Dred Scott Vs Sandford does Congress Have the Power to Limit Slavery
Does Congress Have the Power to Limit Slavery?
Dred Scott v. Sandford (1857)
One of the most divisive issues facing the country in the 1850s was the question of slavery in the territories. The Missouri Compromise had banned slavery from some areas and allowed it in others. The Kansas-Nebraska Act left the question up to those people living in a territory. But if the Constitution allowed slavery to exist, did Congress have the power to take these actions?
The Facts The Issue The Decision
• Dred Scott, an
slave, was taken
north of the Missouri
Compromise line, where slavery was banned. Scott argued that
since he had lived
several years in a free state and several years in a free territory, he should be free. • The Court stated that temporary residence in a free territory did not make Scott free.
• It said that Scott was property, not a citizen, and therefore had no right to sue.
• It further reasoned that no African American could be a citizen.
• It stated that Congress could not ban slavery from any territory because doing so would take away slave owners’ property without due process of law.
WHY IT MATTERS
The Dred Scott decision deeply split an already divided country. Southerners applauded the Court for defending their rights to hold slaves. A South Carolina newspaper victoriously declared that the decision proves that “slavery is guaranteed by the constitutional compact.” Many in the North viewed the decision with dismay, however. Republicans wanted to block the spread of slavery, and the Court’s decision dashed their hopes. Abraham Lincoln expressed the fears of many that the Court would act even more boldly in the future. In an 1858 speech, he warned that the Court would next force slavery onto northern soil:
“We shall lie down pleasantly dreaming that the people of Missouri are on the verge of making their state free and we shall awake to the reality instead, that the Supreme Court has made Illinois a slave state.”
By further inflaming both North and South, the Dred Scott decision took the nation one step closer to a civil war.

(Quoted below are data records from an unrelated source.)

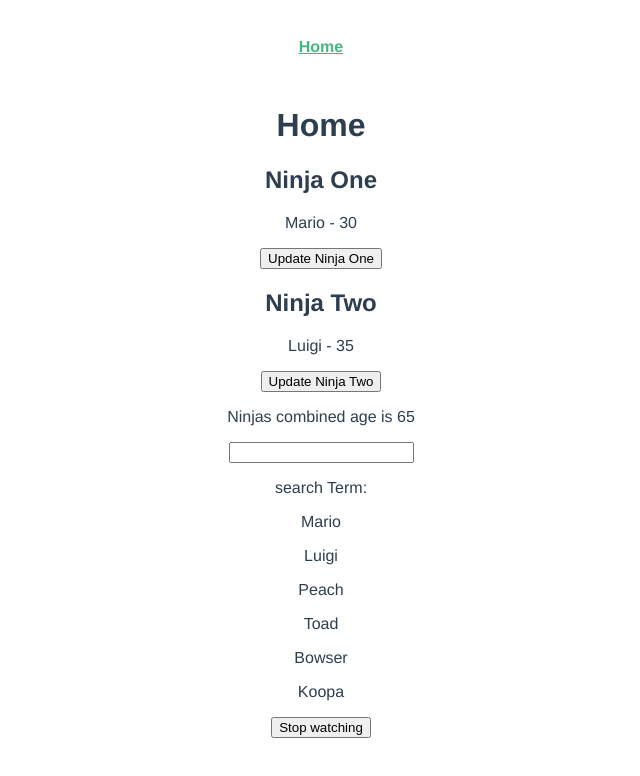
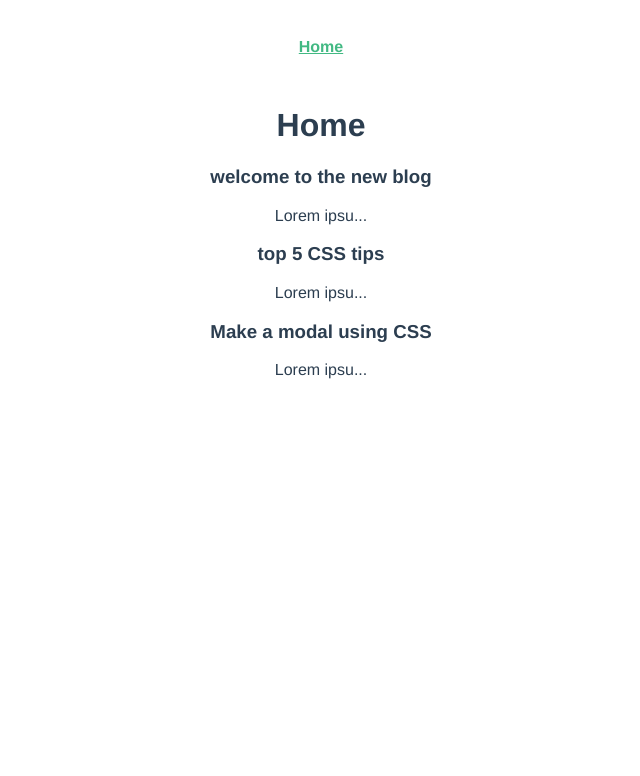
Before and after one commit to alexelmore/vue-blog-project, a Vue app in the folder blog-project/: page / in a window 1280 px wide. Shown: the top 776 px of the page, without its empty margins (319-959 px from the left). Built offline with nearby package versions, Linux system fonts and the light colour scheme; data requests are answered from the project's data file.

Commit message:
Practice fetch requests using Vue Composition API

```diff
--- /dev/null
+++ b/blog-project/data/db.json
@@ -0,0 +1,22 @@
+{
+  "posts": [
+    {
+      "id": 1,
+      "title": "welcome to the new blog",
+      "body": "Lorem ipsum dolor sit amet, consectetur adipiscing elit, sed do eiusmod tempor incididunt ut labore et dolore magna aliqua.",
+      "tags": ["webdev", "coding", "news"]
+    },
+    {
+      "id": 2,
+      "title": "top 5 CSS tips",
+      "body": "Lorem ipsum dolor sit amet, consectetur adipiscing elit, sed do eiusmod tempor incididunt ut labore et dolore magna aliqua.",
+      "tags": ["css", "webdev", "coding"]
+    },
+    {
+      "id": 5707,
+      "title": "Make a modal using CSS",
+      "body": "Lorem ipsum dolor sit amet, consectetur adipiscing elit. Duis est ex, mollis id placerat eu, vulputate vehicula eros. Etiam nec urna egestas, pretium justo ut, luctus arcu. Maecenas dictum mi elit, sed molestie nulla pulvinar a. Sed pellentesque mauris quis ex aliquam tincidunt. Aliquam erat volutpat. Quisque auctor ante at felis maximus, commodo dapibus massa porttitor. Phasellus dignissim finibus placerat. Duis eu erat sem. Suspendisse venenatis molestie sapien a egestas. Vestibulum ante ipsum primis in faucibus orci luctus et ultrices posuere cubilia curae; Maecenas in imperdiet mi. Etiam ac massa vel nulla lobortis viverra. Class aptent taciti sociosqu ad litora torquent per conubia nostra, per inceptos himenaeos.\n\nMauris in erat tincidunt, dictum ligula id, vulputate nisl. Nam accumsan sodales mi, sed faucibus lacus pharetra id. Vestibulum interdum nibh orci, ut egestas risus venenatis vitae. Mauris tortor nisl, congue vulputate mauris sit amet, mattis pellentesque nunc. Proin imperdiet dapibus tincidunt. Cras at vehicula libero. Quisque lobortis quis est vel interdum. Duis molestie feugiat tellus sed sagittis. Duis eleifend lorem mauris, quis suscipit turpis luctus non.",
+      "tags": ["css", "webdev", "coding"]
+    }
+  ]
+}
--- a/blog-project/package.json
+++ b/blog-project/package.json
@@ -8,6 +8,7 @@
   },
   "dependencies": {
     "core-js": "^3.8.3",
+    "json-server": "^0.17.0",
     "vue": "^3.2.13",
     "vue-router": "^4.0.3"
   },
--- /dev/null
+++ b/blog-project/src/components/ PostList.vue
@@ -0,0 +1,32 @@
+<template>
+  <div class="post-list">
+    <div v-for="post in posts" :key="post.id">
+      <SinglePost :post="post" />
+    </div>
+  </div>
+</template>
+
+<script>
+import { onMounted, onUnmounted, onUpdated } from "@vue/runtime-core";
+import SinglePost from "./SinglePost.vue";
+export default {
+  name: "PostList",
+  props: ["posts"],
+  components: {
+    SinglePost,
+  },
+  setup(props) {
+    onMounted(() => {
+      console.log("component mounted");
+    });
+    onUnmounted(() => {
+      console.log("component unmounted");
+    });
+    onUpdated(() => {
+      console.log("component updated");
+    });
+  },
+};
+</script>
+
+<style></style>
--- /dev/null
+++ b/blog-project/src/components/SinglePost.vue
@@ -0,0 +1,24 @@
+<template>
+  <div class="post">
+    <h3>{{ post.title }}</h3>
+    <p>{{ snippet }}</p>
+  </div>
+</template>
+
+<script>
+import { computed } from "@vue/runtime-core";
+export default {
+  name: "SinglePost",
+  props: ["post"],
+  setup(props) {
+    const snippet = computed(() => {
+      return props.post.body.substring(0, 10) + "...";
+    });
+    return {
+      snippet,
+    };
+  },
+};
+</script>
+
+<style></style>
--- a/blog-project/src/views/HomeView.vue
+++ b/blog-project/src/views/HomeView.vue
@@ -1,83 +1,43 @@
 <template>
   <div class="home">
     <h1>Home</h1>
-
-    <h2>Ninja One</h2>
-    <p>{{ ninjaOne.name }} - {{ ninjaOne.age }}</p>
-    <button @click="updateNinjaOne">Update Ninja One</button>
-
-    <h2>Ninja Two</h2>
-    <p>{{ ninjaTwo.name }} - {{ ninjaTwo.age }}</p>
-    <button @click="updateNinjaTwo">Update Ninja Two</button>
-    <p>Ninjas combined age is {{ combinedAge }}</p>
-    <input type="text" v-model="search" />
-    <p>search Term: {{ search }}</p>
-    <div v-for="name in matchingNames" :key="name">
-      <p>{{ name }}</p>
-    </div>
-    <button @click="stopWatching">Stop watching</button>
+    <div v-if="error">{{ error }}</div>
+    <div v-if="posts.length"><PostList :posts="posts" /></div>
+    <div v-else>Loading...</div>
   </div>
 </template>
 
 <script>
 // @ is an alias to /src
-import { ref, computed, watch, watchEffect } from "vue";
+import PostList from "../components/ PostList.vue";
+import { ref } from "vue";
 export default {
   name: "HomeView",
+  components: {
+    PostList,
+  },
   setup() {
-    // Refs inside the composition API's setup method
-    const ninjaOne = ref({ name: "Mario", age: 30 });
-    const ninjaTwo = ref({ name: "Luigi", age: 35 });
+    const posts = ref([]);
+    const error = ref(null);
 
-    const updateNinjaOne = () => {
-      ninjaOne.value.age = 40;
+    const load = async () => {
+      try {
+        const post = await fetch(`http://localhost:3000/posts`);
+        if (post.status === 200 && post.ok) {
+          const json = await post.json();
+          const data = await json;
+          posts.value = data;
+        } else {
+          throw new Error("Unable to fetch the data");
+        }
+      } catch (err) {
+        error.value = err.message;
+      }
     };
-
-    const updateNinjaTwo = () => {
-      ninjaTwo.value.age = 45;
-    };
-
-    const search = ref("");
-
-    // Computed property inside the composition API's setup method
-    const combinedAge = computed(() => {
-      return ninjaOne.value.age + ninjaTwo.value.age;
-    });
-
-    const names = ref(["Mario", "Luigi", "Peach", "Toad", "Bowser", "Koopa"]);
-
-    // Watch hook inside the composition API's setup method
-    const stopWatch = watch(search, () => {
-      console.log("somebodys watching you!");
-    });
-
-    // WatchEffect hook inside the composition API's setup method
-    const stopeWatchEffect = watchEffect(() => {
-      console.log("watch effect function ran");
-    });
-
-    // Another Computed property inside the composition API's setup method
-    const matchingNames = computed(() => {
-      return names.value.filter((name) =>
-        name.toLowerCase().includes(search.value.toLowerCase())
-      );
-    });
-
-    // Function that stops watchers
-    const stopWatching = () => {
-      stopWatch();
-      stopeWatchEffect();
-    };
+    load();
     return {
-      ninjaOne,
-      updateNinjaOne,
-      ninjaTwo,
-      updateNinjaTwo,
-      combinedAge,
-      names,
-      search,
-      matchingNames,
-      stopWatching,
+      posts,
+      error,
     };
   },
 };
```
Also changed, not shown: 1 other file (tests, documents, lock files or other folders).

CONNECT TO YOUR WORLD
The Court has made other controversial decisions over the years. Examples are Engel v. Vitale (1962), Miranda v. Arizona (1966), Roe v. Wade (1973), Texas v. Johnson (1989), and Kelo v. New London (2005). Read about the Court’s decision in a controversial case and its aftermath.
Analyze how people with different points of view have responded to the decision.
Write an editorial agreeing or disagreeing with Chief Justice Roger B Taney’s decision/ position. Give support from your notes and knowledge of the Era.
Imagine you were Dred Scott, still alive at the time, write a letter to Justice Roger B. Taney- giving your opinion of his decision.